Of all the entries below, retype only the lines from the one with "menambahkan paragraf" through the one with "Also changed, not", exactly as they appear.

Screenshot and code edit data
--------------------------------
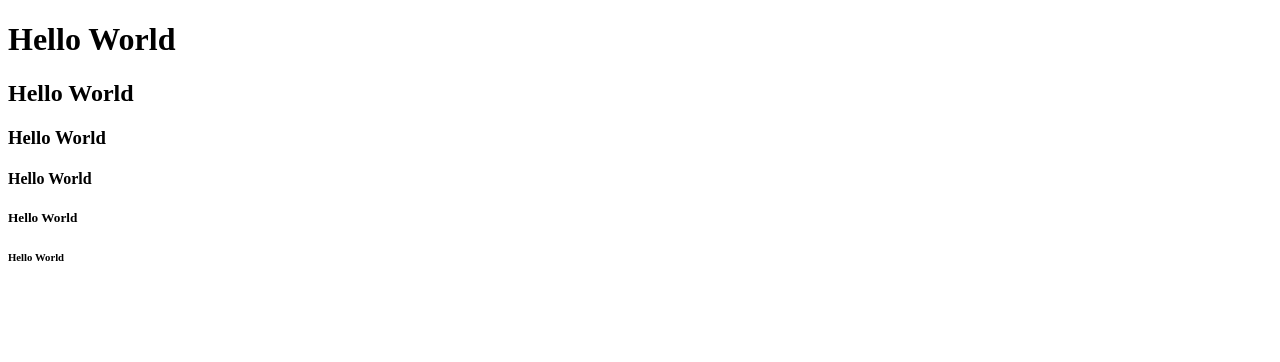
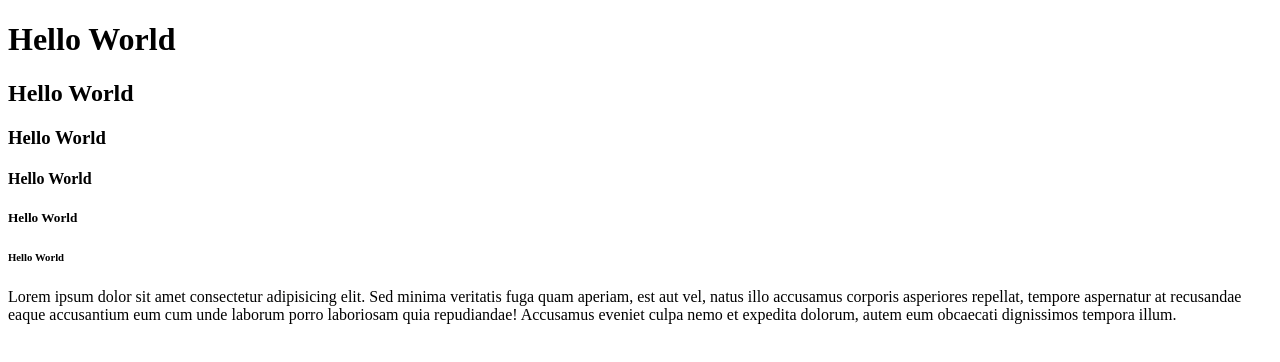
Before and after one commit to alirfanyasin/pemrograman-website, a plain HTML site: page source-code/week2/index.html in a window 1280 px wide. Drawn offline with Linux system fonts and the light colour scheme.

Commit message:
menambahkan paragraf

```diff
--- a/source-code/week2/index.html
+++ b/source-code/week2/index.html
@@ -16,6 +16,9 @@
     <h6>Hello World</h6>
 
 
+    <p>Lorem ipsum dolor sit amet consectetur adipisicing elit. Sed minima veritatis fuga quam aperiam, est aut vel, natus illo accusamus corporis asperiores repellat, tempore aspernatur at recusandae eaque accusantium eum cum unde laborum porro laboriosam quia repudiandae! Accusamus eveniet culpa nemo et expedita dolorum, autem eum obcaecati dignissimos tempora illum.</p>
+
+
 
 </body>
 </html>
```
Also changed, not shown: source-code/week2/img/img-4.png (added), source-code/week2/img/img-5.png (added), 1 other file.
--------------------------------
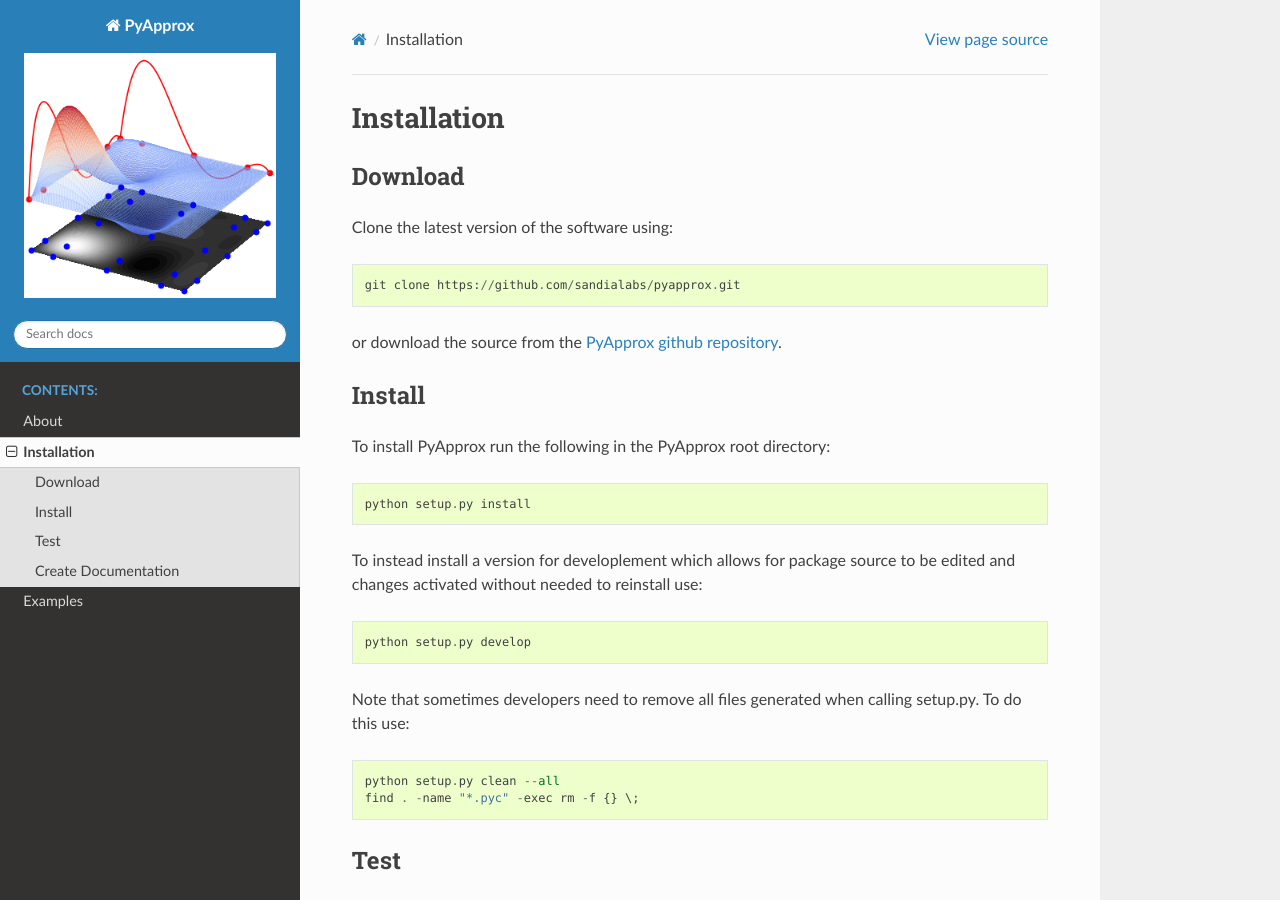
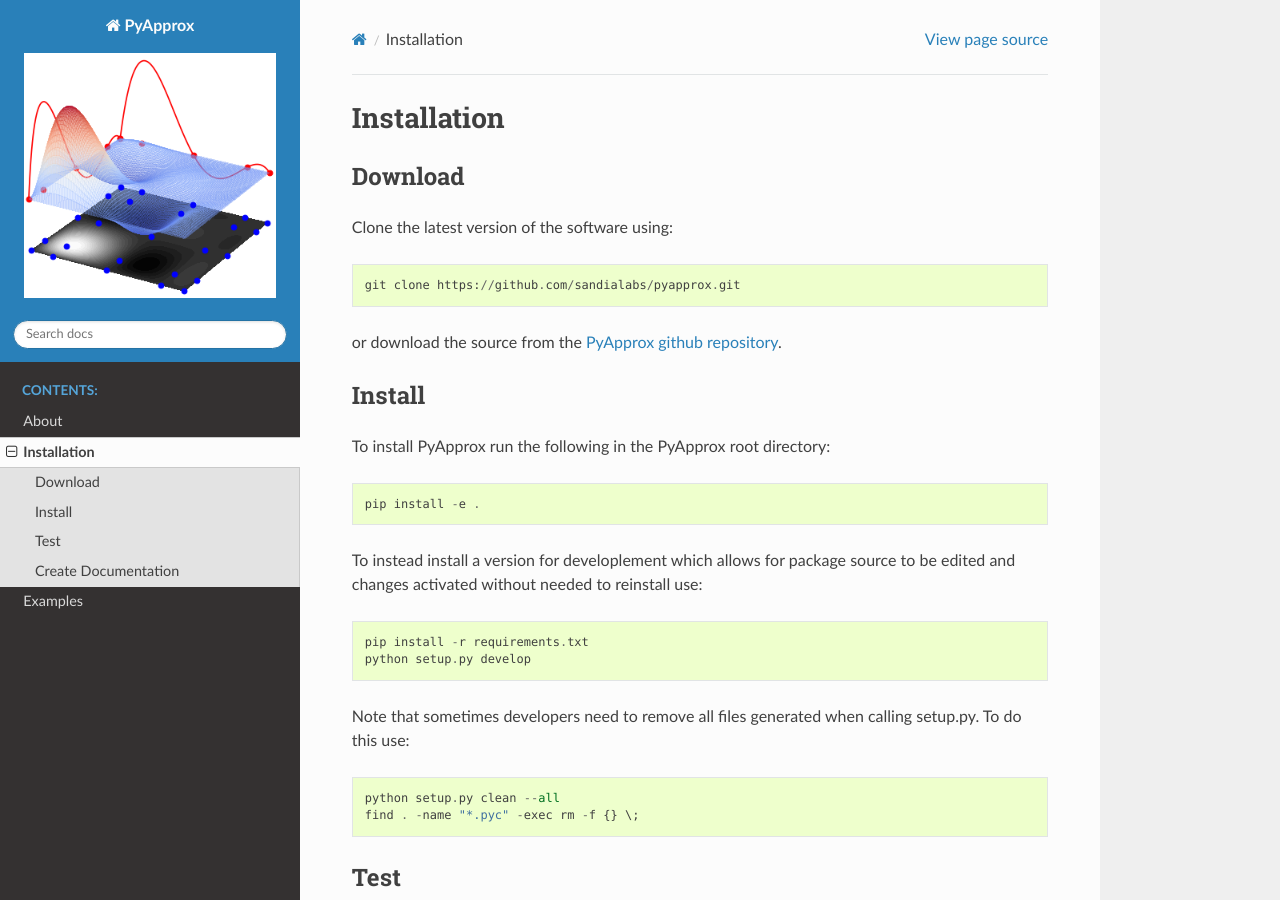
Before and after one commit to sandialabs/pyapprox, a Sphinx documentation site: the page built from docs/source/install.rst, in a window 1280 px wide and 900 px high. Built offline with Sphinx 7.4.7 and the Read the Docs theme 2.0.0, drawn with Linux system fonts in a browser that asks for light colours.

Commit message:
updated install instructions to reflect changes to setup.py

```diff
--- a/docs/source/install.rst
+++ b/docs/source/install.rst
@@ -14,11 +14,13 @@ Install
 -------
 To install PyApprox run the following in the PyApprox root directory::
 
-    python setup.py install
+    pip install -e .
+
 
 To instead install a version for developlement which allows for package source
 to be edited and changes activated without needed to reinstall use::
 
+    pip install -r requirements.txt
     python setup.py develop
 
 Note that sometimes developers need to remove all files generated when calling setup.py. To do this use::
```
--------------------------------
§ Answer to the exercise
menambahkan paragraf

```diff
--- a/source-code/week2/index.html
+++ b/source-code/week2/index.html
@@ -16,6 +16,9 @@
     <h6>Hello World</h6>
 
 
+    <p>Lorem ipsum dolor sit amet consectetur adipisicing elit. Sed minima veritatis fuga quam aperiam, est aut vel, natus illo accusamus corporis asperiores repellat, tempore aspernatur at recusandae eaque accusantium eum cum unde laborum porro laboriosam quia repudiandae! Accusamus eveniet culpa nemo et expedita dolorum, autem eum obcaecati dignissimos tempora illum.</p>
+
+
 
 </body>
 </html>
```
Also changed, not shown: source-code/week2/img/img-4.png (added), source-code/week2/img/img-5.png (added), 1 other file.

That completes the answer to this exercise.